Honey Process Explained 🐝
What makes a coffee taste unique is more than just how & where it was grown - what happens after it's picked (the "processing" stage) has a huge impact on the aromas, flavors & characteristics off the final cup. We want to take a quick dive into a novel method called the "Honey Process"!
Want to try a Honey Process Coffee? Check out our current offering, Costa Rica Rinconcito!
What exactly is "Coffee Processing"?
To understand what makes a "Honey Process" coffee, it's helpful to have a basic understanding of how coffee is grown and the two dominant styles of processing. The "coffee bean" is actually the seed of a fruit from the flowering plants in the Coffea genus - the most prominent among them being Coffea Arabica, the species responsible for the majority of coffee cultivated globally. The tree produces a small red fruit, a "coffee cherry" (pictured left - a bag of red, ripe coffee cherry).
Inside each cherry are two seeds. Processing is all about separating the seed from the fruit of the cherry, then drying that seed so it can be stored long term & eventually roasted. The most common processing method for our coffees is the "Washed Process", where the cherry is mechanically depulped, then the coffee seed is submerged in water. During this submersion, fermentation helps break down any remaining fruit and let it be "washed away" from the seed, which is then dried to a relatively low moisture content.
The other major style of processing, the "Natural Process", skips the depulping and soaking stages entirely, letting the entire coffee cherry dry as one unit. Only once dried is the seed extracted from the cherry.
So how is Honey Processing different?
We like to think of Honey Processing as a hybrid style! Honey Process coffees undergo the initial mechanical depulping step similar to a washed coffee, but instead of soaking are then dried with the mucilage (the sticky fruit pulp) on the seed. Generally speaking, the process tends to produce coffees that have an intense, sweet fruit characteristic similar to stewed fruit, along with a heavy, creamy body and very mild acidity.
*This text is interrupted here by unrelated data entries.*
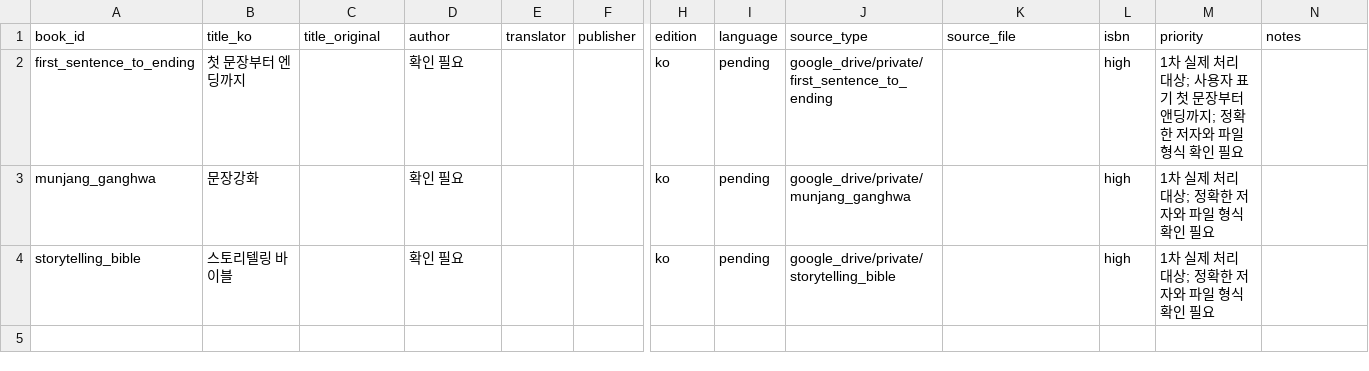
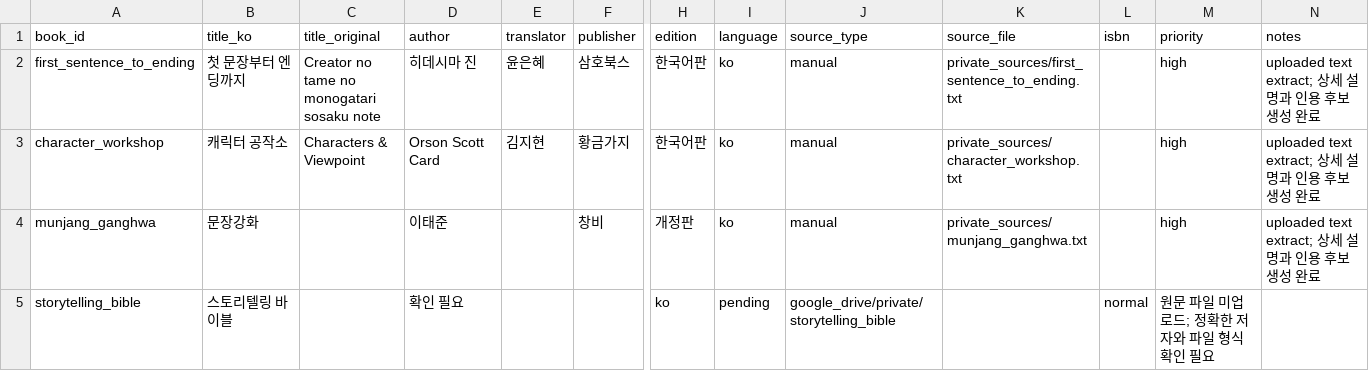
Before and after one commit to Gyu1718/forwriter, a CSV file: data/intake/books_to_process.csv, drawn as a sheet; only a part is shown, gaps mark what is left out; addresses are those after the commit; rows hold the shown columns only; the diff names each change by its address in the sheet, - before the commit and + after, or states it on an @@ line.

Commit message:
Update intake list from uploaded text extracts

```diff
--- a/data/intake/books_to_process.csv
+++ b/data/intake/books_to_process.csv
-C2 (title_original): (empty)
+C2 (title_original): Creator no tame no monogatari sosaku note
-D2 (author): 확인 필요
+D2 (author): 히데시마 진
-E2 (translator): (empty)
+E2 (translator): 윤은혜
-F2 (publisher): (empty)
+F2 (publisher): 삼호북스
-H2 (edition): ko
+H2 (edition): 한국어판
-I2 (language): pending
+I2 (language): ko
-J2 (source_type): google_drive/private/first_sentence_to_ending
+J2 (source_type): manual
-K2 (source_file): (empty)
+K2 (source_file): private_sources/first_sentence_to_ending.txt
-L2 (isbn): high
+L2 (isbn): (empty)
-M2 (priority): 1차 실제 처리 대상; 사용자 표기 첫 문장부터 앤딩까지; 정확한 저자와 파일 형식 확인 필요
+M2 (priority): high
-N2 (notes): (empty)
+N2 (notes): uploaded text extract; 상세 설명과 인용 후보 생성 완료
+row 3: character_workshop | 캐릭터 공작소 | Characters & Viewpoint | Orson Scott Card | 김지현 | 황금가지 | 한국어판 | ko | manual | private_sources/character_workshop.txt |  | high | uploaded text extract; 상세 설명과 인용 후보 생성 완료
-D4 (author): 확인 필요
+D4 (author): 이태준
-F4 (publisher): (empty)
+F4 (publisher): 창비
-H4 (edition): ko
+H4 (edition): 개정판
-I4 (language): pending
+I4 (language): ko
-J4 (source_type): google_drive/private/munjang_ganghwa
+J4 (source_type): manual
-K4 (source_file): (empty)
+K4 (source_file): private_sources/munjang_ganghwa.txt
-L4 (isbn): high
+L4 (isbn): (empty)
-M4 (priority): 1차 실제 처리 대상; 정확한 저자와 파일 형식 확인 필요
+M4 (priority): high
-N4 (notes): (empty)
+N4 (notes): uploaded text extract; 상세 설명과 인용 후보 생성 완료
-L5 (isbn): high
+L5 (isbn): normal
-M5 (priority): 1차 실제 처리 대상; 정확한 저자와 파일 형식 확인 필요
+M5 (priority): 원문 파일 미업로드; 정확한 저자와 파일 형식 확인 필요
```
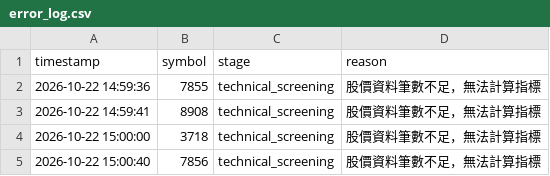
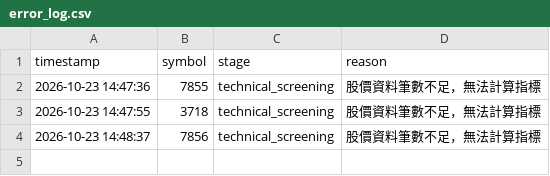
Before and after one commit to ScoppenLin/CandyTWStock, a CSV file: logs/error_log.csv, drawn as a sheet.

```diff
--- a/logs/error_log.csv
+++ b/logs/error_log.csv
@@ -1,5 +1,4 @@
 timestamp,symbol,stage,reason
-2026-10-22 14:59:36,7855,technical_screening,股價資料筆數不足，無法計算指標
-2026-10-22 14:59:41,8908,technical_screening,股價資料筆數不足，無法計算指標
-2026-10-22 15:00:00,3718,technical_screening,股價資料筆數不足，無法計算指標
-2026-10-22 15:00:40,7856,technical_screening,股價資料筆數不足，無法計算指標
+2026-10-23 14:47:36,7855,technical_screening,股價資料筆數不足，無法計算指標
+2026-10-23 14:47:55,3718,technical_screening,股價資料筆數不足，無法計算指標
+2026-10-23 14:48:37,7856,technical_screening,股價資料筆數不足，無法計算指標
```
Also changed, not shown: output/screening_result.csv, 5 other files.
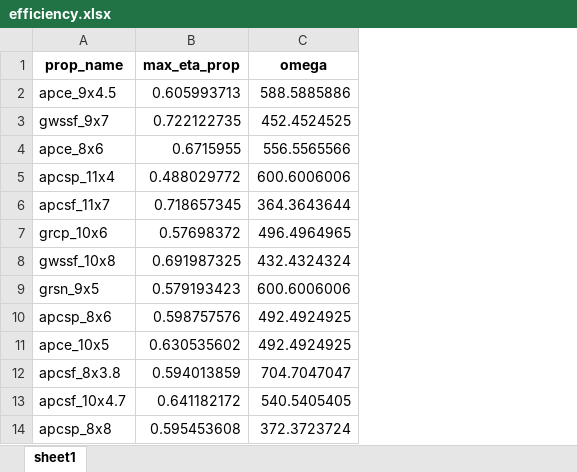
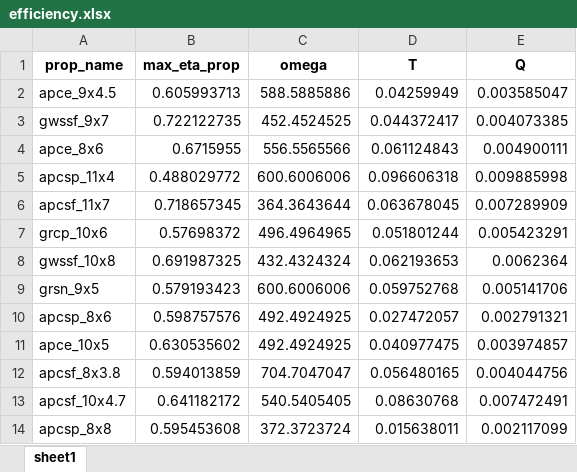
Before and after one commit to Fishabh/aae451-notebook, an Excel workbook: propstuff/efficiency.xlsx, sheet sheet1, drawn as a sheet; only a part is shown; values as stored, in another font and other column widths than the file's, no borders; the diff names each change by its address in the sheet, - before the commit and + after, or states it on an @@ line.

```diff
--- a/propstuff/efficiency.xlsx (sheet sheet1)
+++ b/propstuff/efficiency.xlsx (sheet sheet1)
+column D (T), rows 2-14: 0.04259949 | 0.044372417 | 0.061124843 | 0.096606318 | 0.063678045 | 0.051801244 | 0.062193653 | 0.059752768 | 0.027472057 | 0.040977475 | 0.056480165 | 0.08630768 | 0.015638011
+column E (Q), rows 2-14: 0.003585047 | 0.004073385 | 0.004900111 | 0.009885998 | 0.007289909 | 0.005423291 | 0.0062364 | 0.005141706 | 0.002791321 | 0.003974857 | 0.004044756 | 0.007472491 | 0.002117099
```
Also changed, not shown: 4 other files.
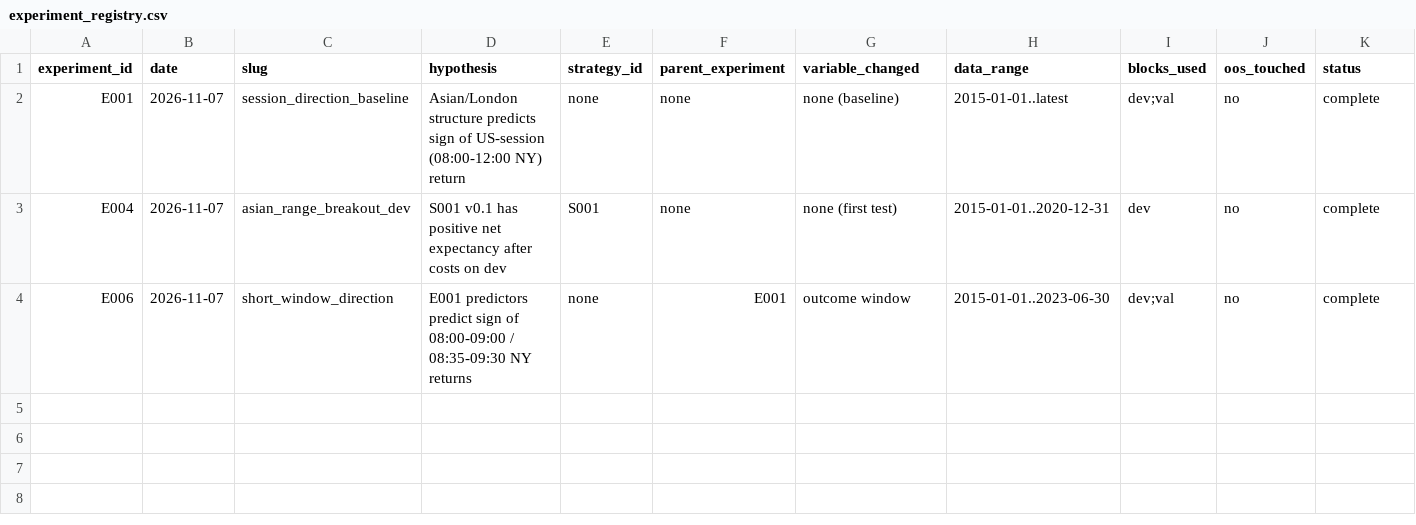
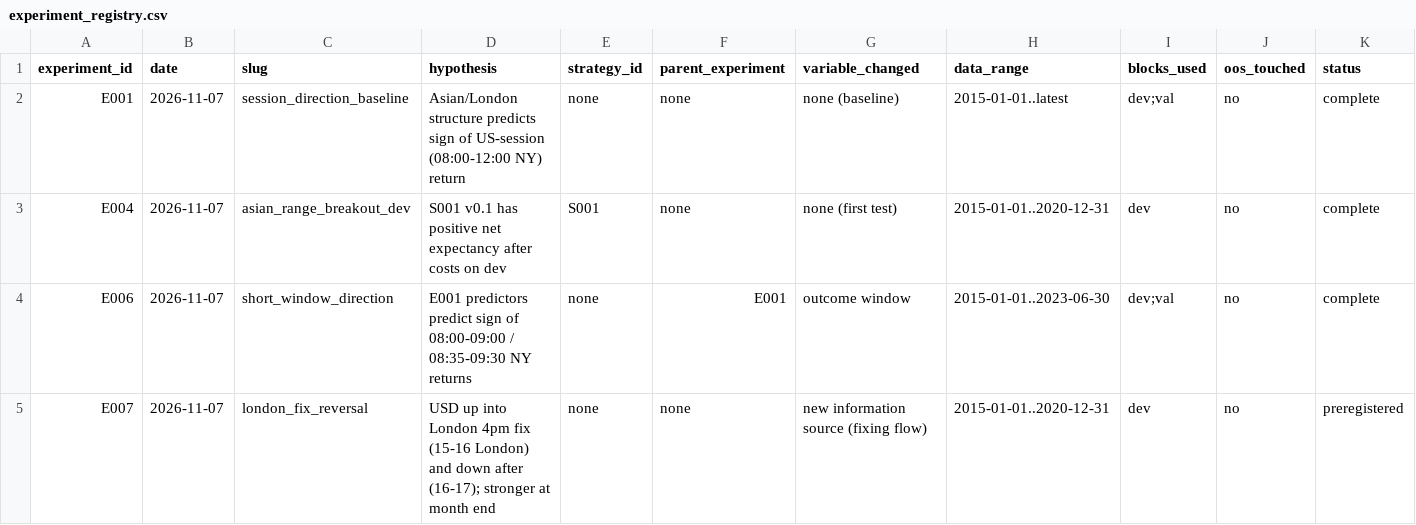
Before and after one commit to wernerh/fx-adaptive-research, a CSV file: experiments/experiment_registry.csv, drawn as a sheet; only a part is shown; rows hold the shown columns only; the diff names each change by its address in the sheet, - before the commit and + after, or states it on an @@ line.

```diff
--- a/experiments/experiment_registry.csv
+++ b/experiments/experiment_registry.csv
+row 5: E007 | 2026-11-07 | london_fix_reversal | USD up into London 4pm fix (15-16 London) and down after (16-17); stronger at month end | none | none | new information source (fixing flow) | 2015-01-01..2020-12-31 | dev | no | preregistered
```
Also changed, not shown: 10 other files.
Honey Processing is a great option for coffee producers who want a consistent, clean flavor profile (not risking the over-fermented, funky flavors found in poor quality naturals), while using significantly less water than a washed process coffee.
Water conservation is a huge reason why we find the majority of Honey Process coffees in Costa Rica; faced by serious water shortages, the government has strict rules around water usage in the agricultural sector. Honey Processing is one among many ways that coffee producers have used to adapt to new regulations!
What does it have to do with bees & honey?
While bee hives are often found on coffee farms as pollinators, no honey is actually used in the production of Honey Process coffees. The name "Honey Process" comes from the color!
The sticky fruit left to dry on the seed gives the coffee a golden amber hue (pictured right) with a unique aroma. The "Honey" name comes from the smell and color of the coffee seed during the drying stage.
Depending on the amount of fruit left on the seed, Honey Process coffees are often characterized by color: "black", "red", "yellow", or "white". Black Honey coffees have the most amount of fruit mucilage left on the seed, and Yellow & White the least. The varying amounts of fruit impact how intense the flavors imbued by the processing are in the final cup.